Records for processing:

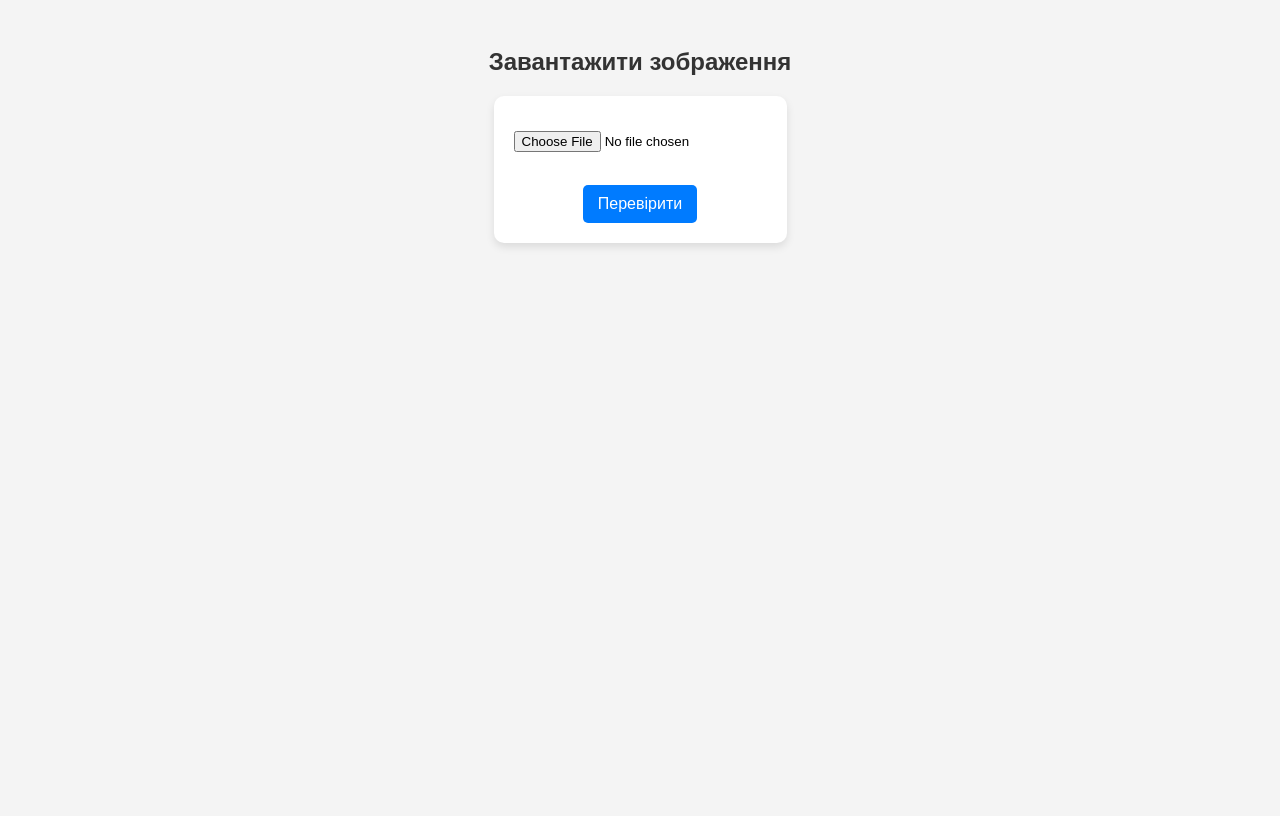
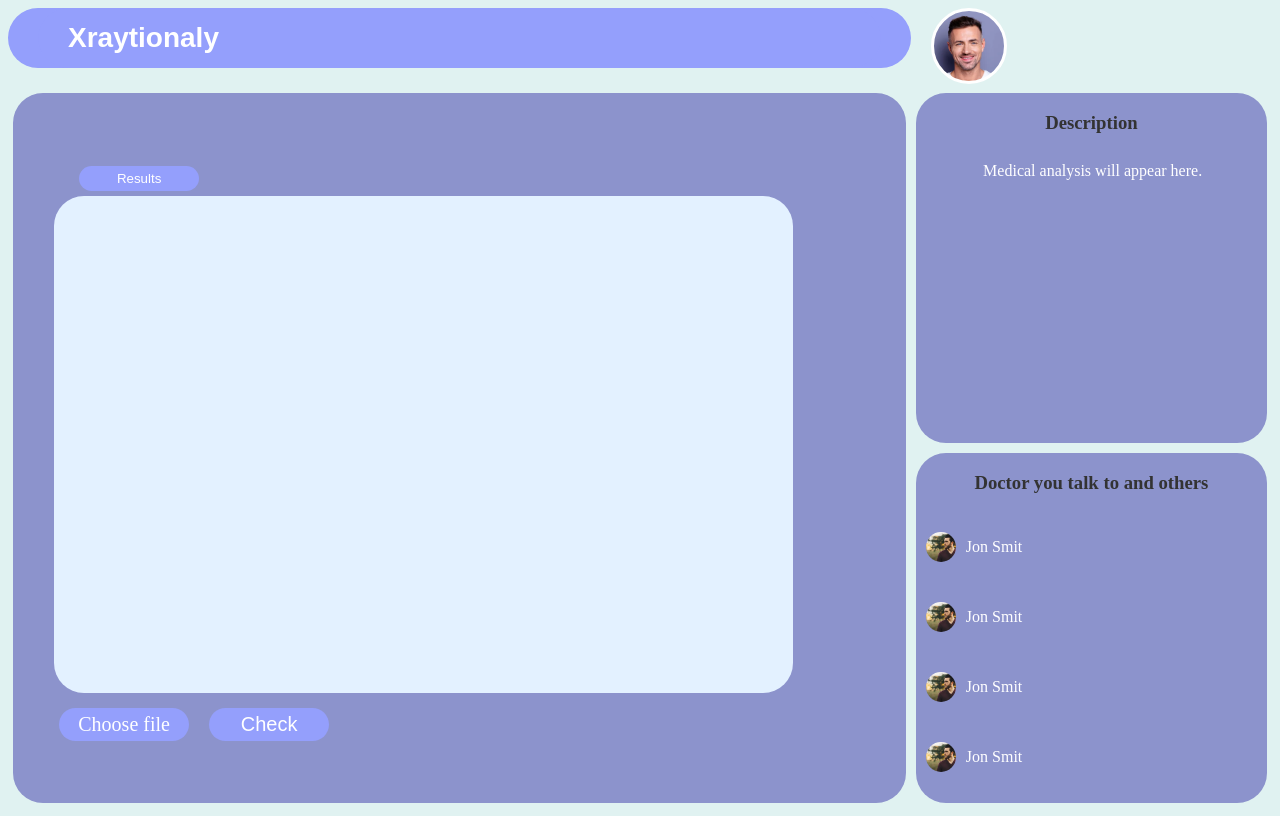
Before and after one commit to sophiakny/Xraytionaly, a website: page frontend/public/index.html in a window 1280 px wide. Drawn offline with Linux system fonts and the light colour scheme.

Commit message:
Changed design

```diff
--- a/frontend/public/index.html
+++ b/frontend/public/index.html
@@ -1,4 +1,4 @@
-<!DOCTYPE html>
+<!-- <!DOCTYPE html>
 <html lang="uk">
 <head>
     <meta charset="UTF-8">
@@ -74,4 +74,100 @@
 
     <script src="script.js"></script>
 </body>
+</html> -->
+<!DOCTYPE html>
+<html lang="en">
+<head>
+    <meta charset="UTF-8">
+    <meta name="viewport" content="width=device-width, initial-scale=1.0">
+    <link rel="stylesheet" href="style.css">
+    <title>Xraytionaly</title>
+</head>
+<body>
+    <div class="menu">
+        <h2 class="menu">Xraytionaly</h2>
+    </div>
+    <div class="client"></div>
+
+
+    <div id="frame1">
+        <input id="button" value="Results" type="button" class="btn">
+        <div id="chat">
+            <div id="status"></div>
+        </div>
+
+        <div id="pin_container">
+
+            <label for="fileInput" class="custom-file-upload">
+                Choose file
+            </label>
+            <input type="file" id="fileInput" accept="image/*">
+
+            <style>
+                input[type="file"] {
+                    display: none;
+                }
+
+                .custom-file-upload {
+    position: center;
+    left:20px;
+    top:10px;
+    background-color: var(--menu);
+    color: var(--text_w);
+    text-align: center;
+    border-radius: 30px;
+    width: 120px;
+    border: none;
+    float:left;
+    padding:5px;
+    margin: 10px;
+    font-size: 20px;
+}
+
+                .custom-file-upload:hover {
+                    background-color: #949ffc;
+                }
+
+                .custom-file-upload:active {
+                    background-color: #949ffc;
+                    transform: scale(0.98);
+                }
+            </style>
+
+            <script>
+                document.getElementById("fileInput").addEventListener("change", function() {
+                    let fileName = this.files[0] ? this.files[0].name : "Choose file ";
+                    document.querySelector(".custom-file-upload").textContent = fileName;
+                });
+            </script>
+
+
+
+            <button class="btn" id="uploadBtn">Check</button>
+            <div class="loading" id="loadingText" style="display:none;">Analysis</div>
+        </div>
+    </div>
+    <div id="status"></div>
+
+
+    <div id="frame2">
+        <h3 id="header2">Description</h3>
+        <p id="description">Medical analysis will appear here.</p>
+    </div>
+
+
+    <div id="frame3">
+        <h3 id="header3">Doctor you talk to and others</h3>
+        <div class="doctor"><div class="d_photo"></div> <p class="d_name">Jon Smit</p></div>
+        <div class="doctor"><div class="d_photo"></div> <p class="d_name">Jon Smit</p></div>
+        <div class="doctor"><div class="d_photo"></div> <p class="d_name">Jon Smit</p></div>
+        <div class="doctor"><div class="d_photo"></div> <p class="d_name">Jon Smit</p></div>
+        <div class="doctor"><div class="d_photo"></div> <p class="d_name">Jon Smit</p></div>
+        <div class="doctor"><div class="d_photo"></div> <p class="d_name">Jon Smit</p></div>
+    </div>
+
+
+
+    <script src="script.js"></script>
+</body>
 </html>
--- a/frontend/public/script.js
+++ b/frontend/public/script.js
@@ -37,7 +37,7 @@ document.addEventListener("DOMContentLoaded", function () {
             });
 
             const result = await response.json();
-            statusDiv.innerHTML = `<p>✅ Відповідь сервера: ${JSON.stringify(result)}</p>`;
+            statusDiv.innerHTML = `${JSON.stringify(result)}`;
         } catch (error) {
             console.error("Помилка:", error);
             statusDiv.innerHTML = "<p style='color: red;'>❌ Помилка завантаження</p>";
--- /dev/null
+++ b/frontend/public/style.css
@@ -0,0 +1,221 @@
+:root {
+    --menu:#949ffc;
+    --frame:#8c93cc;
+    --chat:#e3f1ff;
+    --background:#E0F2F1;
+    --pin:#a87aff;
+    --text_w:#ffffff;
+    --text_b:#333333;
+}
+
+body {
+    background-color: var(--background);
+    height: 100vh;
+    display: grid;
+    grid-template-areas:
+    "menu menu client"
+    "frame1 frame2 frame2"
+    "frame1 frame3 frame3";
+    grid-template-columns: 10fr 3fr 1fr;
+    grid-template-rows:80px 1fr 1fr;
+    gap:0;
+}
+
+.menu {
+    display: flex;
+    justify-content: space-between;
+    align-items: center;
+    background-color: var(--menu);
+    padding: 15px 30px;
+    border-radius: 30px;
+    height: 30px;
+}
+#frame1 {
+
+    padding:0 4%;
+    display: flex;
+    flex-direction: column;
+    justify-content: center;
+    grid-area: frame1;
+    background-color: var(--frame);
+    margin:5px;
+    border-radius: 30px;
+}
+#frame2 {
+    overflow: auto;
+    scrollbar-width: none;
+    grid-area: frame2;
+    background-color: var(--frame);
+    margin:5px;
+    border-radius: 30px;
+}
+#frame3 {
+    overflow: auto;
+    scrollbar-width: none;
+    -ms-overflow-style: none;
+    grid-area: frame3;
+    background-color: var(--frame);
+    margin:5px;
+    border-radius: 30px;
+}
+
+
+
+
+h2.menu {
+    color: var(--text_w);
+    font-size: 28px;
+    font-weight: 600;
+    text-align: center;
+    flex-grow: 1;
+    font-family: "Arial", sans-serif;
+}
+
+
+#chat {
+    background-color: var(--chat);
+    margin:5px;
+    border-radius: 30px;
+    width: 90%;
+    height: 70%;
+    overflow: auto;
+    scrollbar-width: none;
+    align-items: center;
+    }
+
+#button {
+    position: relative;
+    left:20px;
+    top:10px;
+    background-color: var(--menu);
+    color: var(--text_w);
+    text-align: center;
+    border-radius: 30px;
+    width: 120px;
+    border: none;
+    float:left;
+    padding:5px;
+    margin: 10px;
+}
+
+#uploadBtn {
+    font-size: 20px;
+    position: center;
+    left:20px;
+    top:10px;
+    background-color: var(--menu);
+    color: var(--text_w);
+    text-align: center;
+    border-radius: 30px;
+    width: 120px;
+    border: none;
+    float:left;
+    padding:5px;
+    margin: 10px;
+
+
+/*
+    position: center;
+    left:20px;
+    top:10px;
+    background-color: var(--menu);
+    color: var(--text_w);
+    text-align: center;
+    border-radius: 30px;
+    width: 120px;
+    border: none;
+    float:left;
+    padding:5px;
+    margin: 10px; */
+}
+
+
+
+#pin_container{
+    color:var(--text_b);
+}
+
+#pin{
+    background-color: var(--pin);
+    color: var(--text_w);
+    border-radius: 30px;
+    margin:10px;
+
+}
+
+:is(.left, .right){
+    background-color: var(--menu);
+    padding:10px;
+    width: auto;
+    color: var(--text_b);
+    border-radius: 30px;
+    margin:25px;
+}
+
+.left{
+    float:left;
+}
+.right{
+    float:right;
+}
+#header2{
+    color:var(--text_b);
+    text-align: center;
+}
+
+#header3{
+    color:var(--text_b);
+    text-align: center;
+}
+
+#description{
+    width: 95%;
+    padding: 10px;
+    color:var(--text_w);
+    text-align: center;
+}
+.doctor {
+    display: flex;
+    align-items: center;
+    padding: 10px;
+}
+
+
+
+
+.client {
+    width: 70px;
+    height: 70px;
+    background-image: url("cl.png");
+    background-size: cover;
+    background-position: center;
+    border-radius: 50%;
+    border: 3px solid white;
+    margin-left: 20px;
+}
+
+.d_photo {
+    width: 30px;
+    height: 30px;
+    background-image: url("d_photo.jpg");
+    background-size: cover;
+    background-color: var(--pin);
+    border-radius: 50%;
+    margin-right: 10px;
+}
+
+.d_name {
+    color: var(--text_w);
+    font-size: 16px;
+    text-align: left;
+}
+
+
+    #status {
+        padding: 20px;
+        text-align: center;
+        color: var(--text_b);
+        font-size: 20px;
+        font-weight: 600;
+        line-height: 40px;
+    }
```
Also changed, not shown: frontend/public/cl.png (added), frontend/public/d_photo.jpg (added), 1 other file.
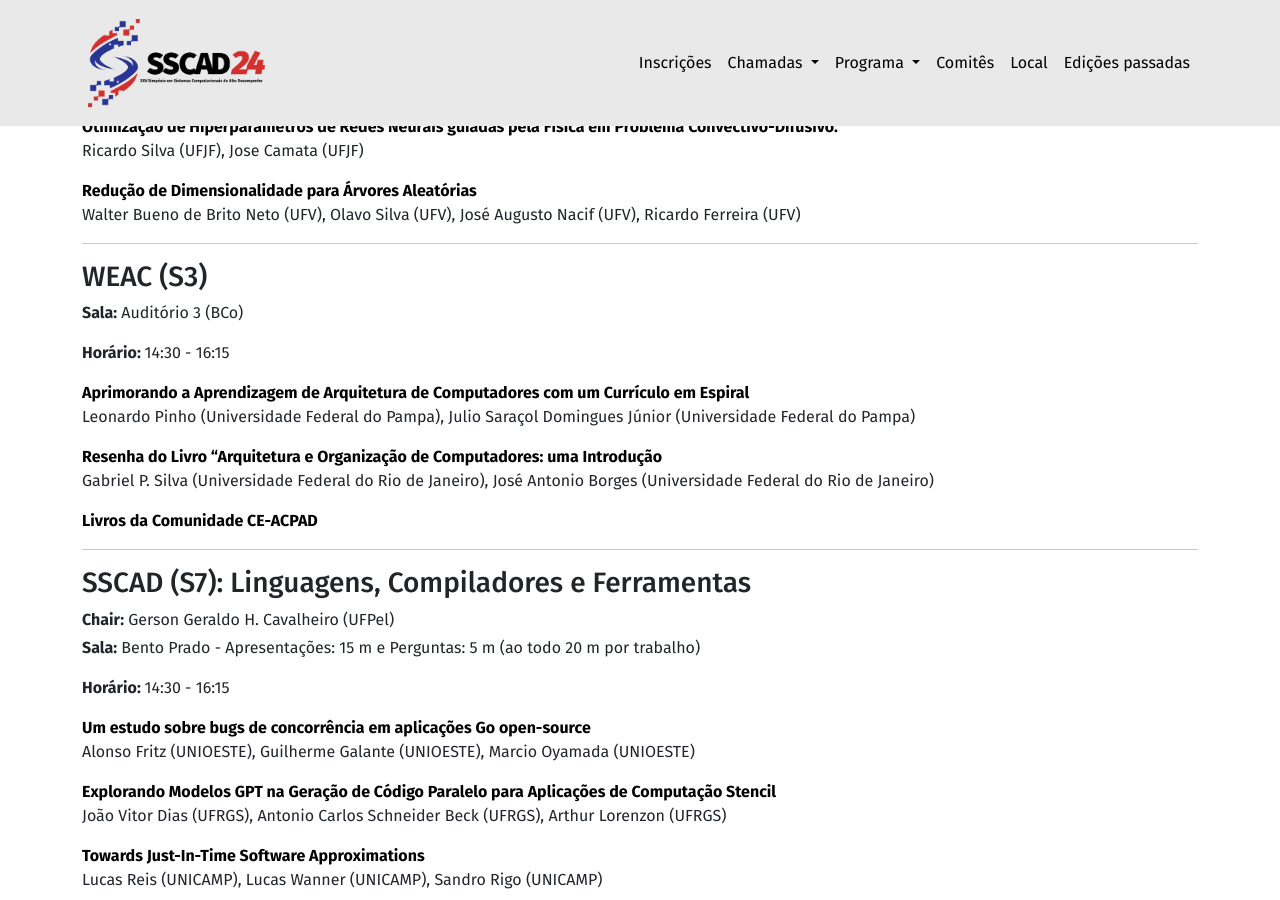
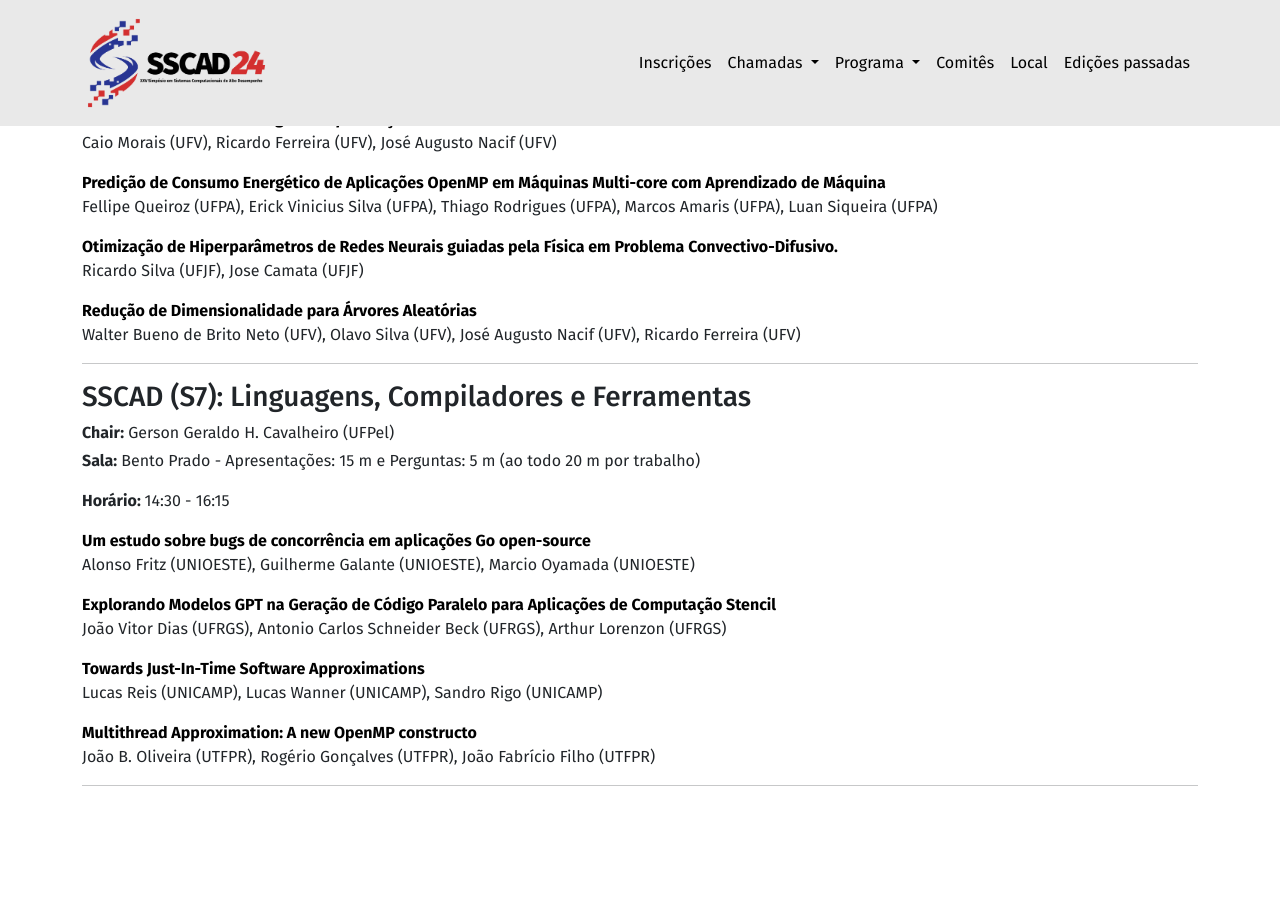
Before and after one commit to ce-acpad/sscad2024, a Jekyll site: the page built from sessions.html, in a window 1280 px wide and 900 px high, scrolled down 6927 px. Built offline with Jekyll 4.4.1, drawn with Linux system fonts in a browser that asks for light colours; some of the changed text lies outside the part shown.

Commit message:
Update program.yml
Alterações WEAC

```diff
--- a/_data/program.yml
+++ b/_data/program.yml
@@ -321,7 +321,7 @@
           style: "auditorio3"
           title: "WEAC (S1)"
           room: "Auditório 3 (BCo)"
-          # chair: "A ser definido"
+          chair: Rodolfo Azevedo
           papers:
             - title: "WIMS : A Modern Web-Based MIPS Simulator for Improved Learning in Computer Architecture and Operating Systems"
               authors: "Reinaldo Assis (Universidade Federal de Alagoas), Bruno Costa e Silva Nogueira (Universidade Federal de Alagoas)"
@@ -334,14 +334,7 @@
 
             - title: Livros da Comunidade CE-ACPAD
 
-            #- title: "WIMS : A Modern Web-Based MIPS Simulator for Improved Learning in Computer Architecture and Operating Systems"
-            #  authors: "Reinaldo Assis (Universidade Federal de Alagoas), Bruno Costa e Silva Nogueira (Universidade Federal de Alagoas)"
-            #- title: "Processador MIPS Implementado em Simulador Visual para uso na Educação"
-            #  authors: "Christofer Daniel Rodrigues Santos (Universidade Tecnológica Federal do Paraná), Rogério Gonçalves (Universidade Tecnológica Federal do Paraná), João Fabrício Filho (Universidade Tecnológica Federal do Paraná)"
-            #- title: "Desenvolvendo Ferramentas para Ensino de RiscV com Python, Verilog, Matplotlib, SVG e ChatGPT"
-            #  authors: "Guilherme Figueiredo (Universidade Federal de Viçosa), Erick Souza (Universidade Federal de Viçosa), Julio Rodrigues (Universidade Federal de Viçosa), José Augusto Nacif (Universidade Federal de Viçosa), Ricardo Ferreira (Universidade Federal de Viçosa)"
-            #- title: "Um Relato de Experiência do Uso de Metodologias Ativas na Construção do Pensamento Computacional Paralelo"
-            #  authors: "Josivaldo de Araujo (Universidade Federal do Pará), Helder Dias (Universidade Federal do Pará)"
+
         - id: "mc5"
           type: "tutorial"
           url: "#mc5"
@@ -423,7 +416,7 @@
           title: "WEAC (S2)"
           style: "auditorio3"
           room: "Auditório 3 (BCo)"
-          # chair: "A ser definido"
+          chair: Guilherme Galante
           papers:
             - title: "Um Relato de Experiência do Uso de Metodologias Ativas na Construção do Pensamento Computacional Paralelo"
               authors: "Josivaldo de Araujo (Universidade Federal do Pará),Helder Dias (Universidade Federal do Pará)"
@@ -433,6 +426,9 @@
 
             - title: "Desenvolvendo Ferramentas para Ensino de RiscV com Python, Verilog, Matplotlib, SVG e ChatGPT"
               authors: "Guilherme Figueiredo (Universidade Federal de Viçosa),Erick Souza (Universidade Federal de Viçosa),Julio Rodrigues (Universidade Federal de Viçosa), José Augusto Nacif (Universidade Federal de Viçosa), Ricardo Ferreira (Universidade Federal de Viçosa)"
+
+            - title: "Aprimorando a Aprendizagem de Arquitetura de Computadores com um Currículo em Espiral"
+              authors: "Leonardo Pinho (Universidade Federal do Pampa), Julio Saraçol Domingues Júnior (Universidade Federal do Pampa)"
 
             - title: Livros da Comunidade CE-ACPAD
         - id: "gap"
@@ -702,21 +698,7 @@
               authors: "Ricardo Silva (UFJF), Jose Camata (UFJF)"
             - title: "Redução de Dimensionalidade para Árvores Aleatórias"
               authors: "Walter Bueno de Brito Neto (UFV), Olavo Silva (UFV), José Augusto Nacif (UFV), Ricardo Ferreira (UFV)"
-        - id: "weac3"
-          type: "session"
-          url: "#weac3"
-          style: "auditorio3"
-          title: "WEAC (S3)"
-          room: "Auditório 3 (BCo)"
-          # chair: "A ser definido"
-          papers:
-            - title: "Aprimorando a Aprendizagem de Arquitetura de Computadores com um Currículo em Espiral"
-              authors: "Leonardo Pinho (Universidade Federal do Pampa), Julio Saraçol Domingues Júnior (Universidade Federal do Pampa)"
 
-            - title: "Resenha do Livro “Arquitetura e Organização de Computadores: uma Introdução"
-              authors: "Gabriel P. Silva (Universidade Federal do Rio de Janeiro), José Antonio Borges (Universidade Federal do Rio de Janeiro)"
-
-            - title: Livros da Comunidade CE-ACPAD
         - id: "gap"
           type: "gap"
           style: "gap"
```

Your assignment:
Could you report how many lines of the entries include the word "frontend"? Only the number is needed.

Exercise output:
7